#### Material shown
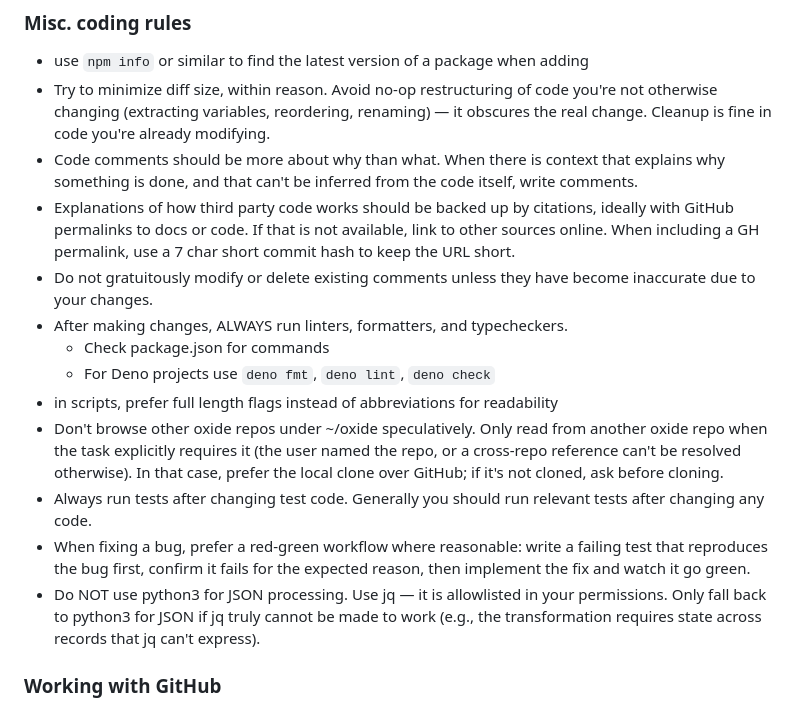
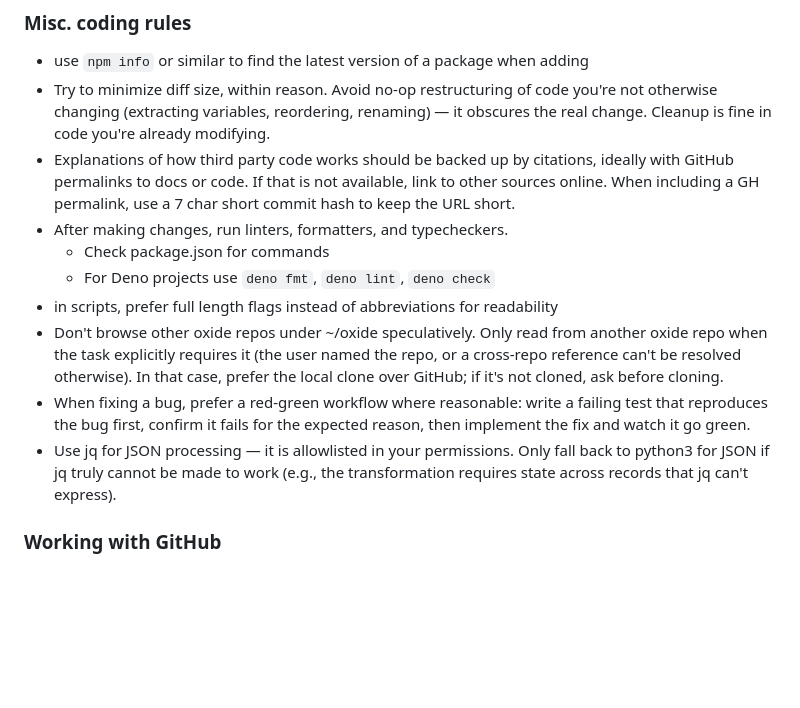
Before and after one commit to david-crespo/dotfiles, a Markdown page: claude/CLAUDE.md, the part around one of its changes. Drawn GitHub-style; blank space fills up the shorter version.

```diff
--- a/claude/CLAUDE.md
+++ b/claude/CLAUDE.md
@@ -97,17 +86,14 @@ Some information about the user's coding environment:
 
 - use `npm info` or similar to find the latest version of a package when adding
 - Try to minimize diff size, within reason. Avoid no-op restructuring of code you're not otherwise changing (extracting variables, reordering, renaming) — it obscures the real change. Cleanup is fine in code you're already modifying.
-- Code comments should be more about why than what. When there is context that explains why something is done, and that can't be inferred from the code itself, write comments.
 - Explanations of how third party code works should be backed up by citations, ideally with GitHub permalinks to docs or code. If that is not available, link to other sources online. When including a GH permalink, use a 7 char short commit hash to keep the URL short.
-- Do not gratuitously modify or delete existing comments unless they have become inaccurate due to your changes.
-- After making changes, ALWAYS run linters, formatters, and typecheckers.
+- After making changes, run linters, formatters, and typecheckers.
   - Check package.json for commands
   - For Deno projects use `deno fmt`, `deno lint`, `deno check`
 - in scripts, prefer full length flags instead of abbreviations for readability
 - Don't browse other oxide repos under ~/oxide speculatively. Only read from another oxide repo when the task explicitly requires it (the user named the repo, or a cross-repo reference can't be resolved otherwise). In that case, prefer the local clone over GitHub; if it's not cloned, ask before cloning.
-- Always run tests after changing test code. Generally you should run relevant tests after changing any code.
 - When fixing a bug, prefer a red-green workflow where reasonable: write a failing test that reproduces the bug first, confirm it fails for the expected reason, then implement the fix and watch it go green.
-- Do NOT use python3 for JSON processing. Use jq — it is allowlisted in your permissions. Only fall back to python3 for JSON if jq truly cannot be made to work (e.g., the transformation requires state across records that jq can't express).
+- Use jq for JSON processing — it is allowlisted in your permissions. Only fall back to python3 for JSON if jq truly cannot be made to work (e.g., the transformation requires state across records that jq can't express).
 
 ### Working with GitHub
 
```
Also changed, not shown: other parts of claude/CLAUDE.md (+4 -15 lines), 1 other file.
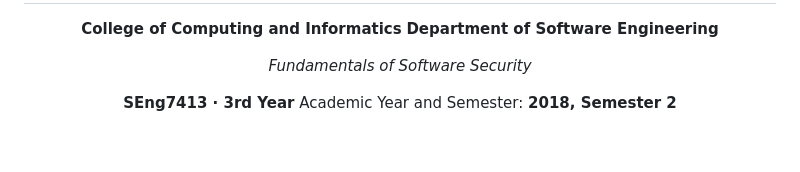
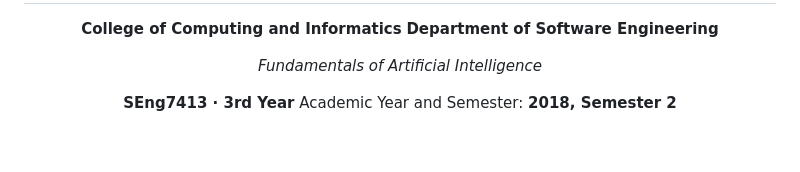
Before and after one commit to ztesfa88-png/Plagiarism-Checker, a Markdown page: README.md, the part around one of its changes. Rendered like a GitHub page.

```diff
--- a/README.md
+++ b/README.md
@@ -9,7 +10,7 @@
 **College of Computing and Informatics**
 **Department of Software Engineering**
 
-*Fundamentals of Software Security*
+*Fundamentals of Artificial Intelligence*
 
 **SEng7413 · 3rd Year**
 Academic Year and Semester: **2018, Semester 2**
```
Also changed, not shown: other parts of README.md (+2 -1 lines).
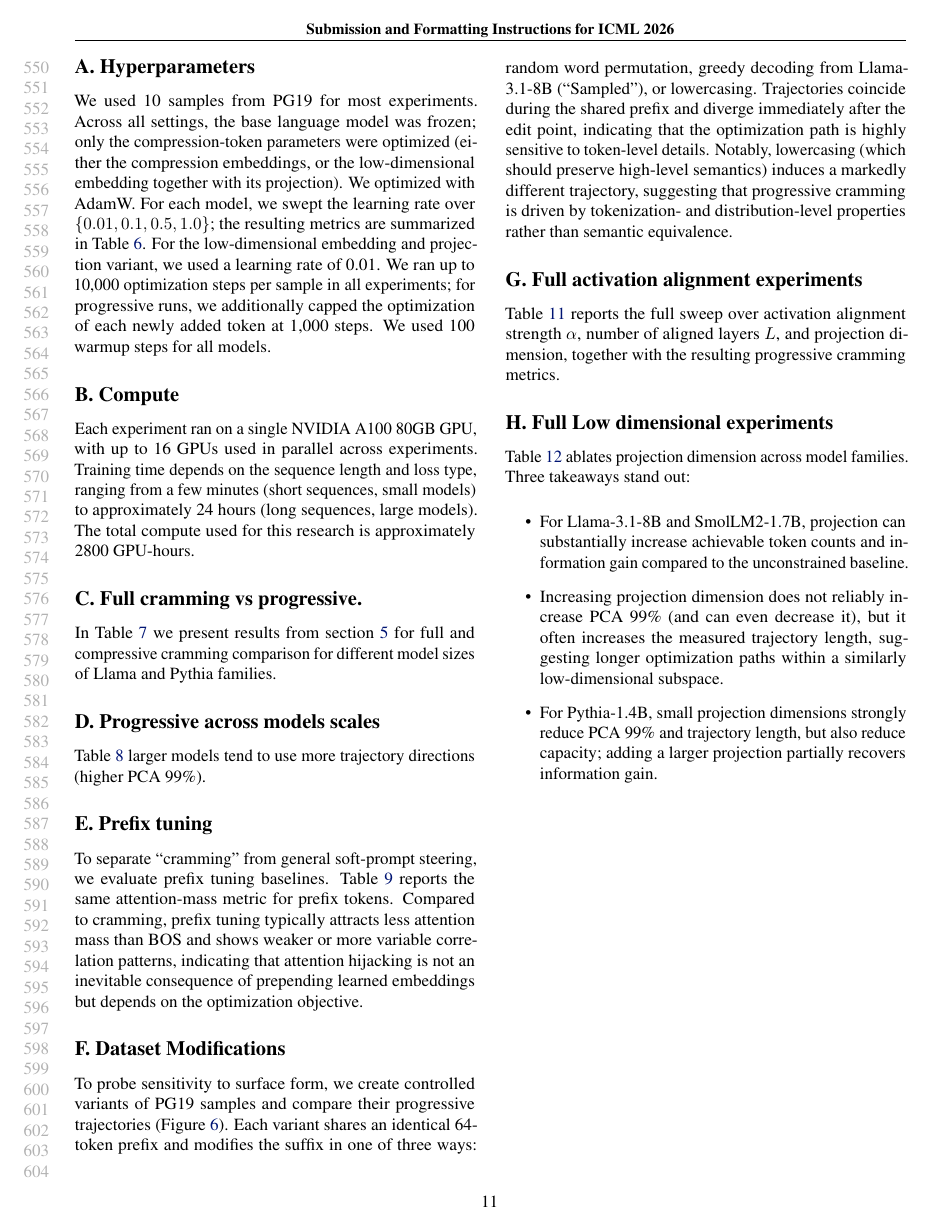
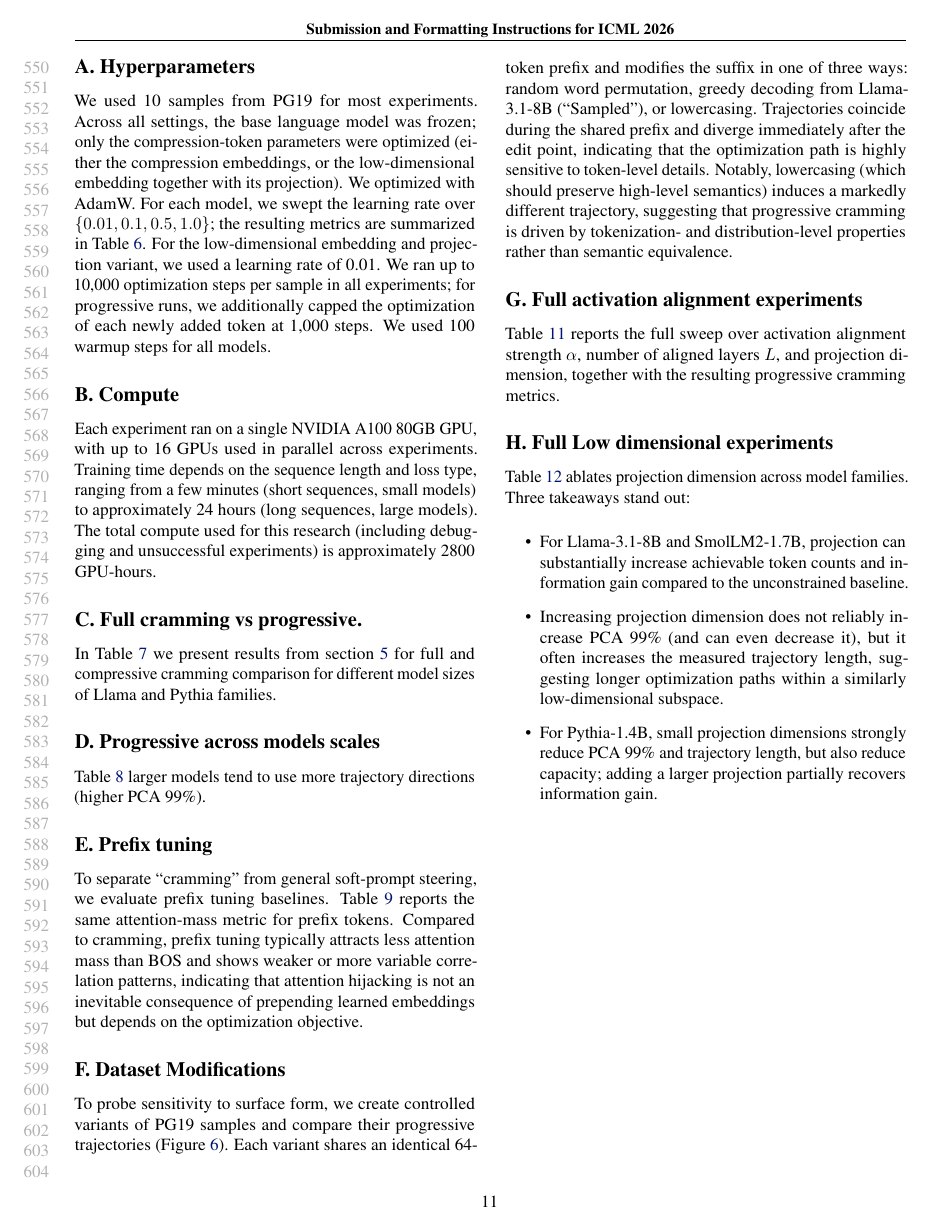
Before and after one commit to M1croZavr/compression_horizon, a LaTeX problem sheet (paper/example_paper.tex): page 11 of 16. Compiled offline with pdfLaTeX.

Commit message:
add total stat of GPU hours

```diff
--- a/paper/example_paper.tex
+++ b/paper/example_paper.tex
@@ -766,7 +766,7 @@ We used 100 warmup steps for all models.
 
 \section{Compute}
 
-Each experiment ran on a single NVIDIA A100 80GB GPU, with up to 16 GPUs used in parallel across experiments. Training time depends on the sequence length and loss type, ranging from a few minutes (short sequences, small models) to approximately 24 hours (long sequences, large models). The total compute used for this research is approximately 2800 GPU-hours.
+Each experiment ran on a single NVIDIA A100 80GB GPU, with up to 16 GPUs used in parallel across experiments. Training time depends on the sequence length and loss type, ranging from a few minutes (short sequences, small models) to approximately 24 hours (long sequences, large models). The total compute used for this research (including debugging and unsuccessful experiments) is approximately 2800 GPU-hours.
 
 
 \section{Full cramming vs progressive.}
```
########
Problem to solve – Which lines of the data hold the string "paper"? Return each of them.

Your solution –
Before and after one commit to M1croZavr/compression_horizon, a LaTeX problem sheet (paper/example_paper.tex): page 11 of 16. Compiled offline with pdfLaTeX.
--- a/paper/example_paper.tex
+++ b/paper/example_paper.tex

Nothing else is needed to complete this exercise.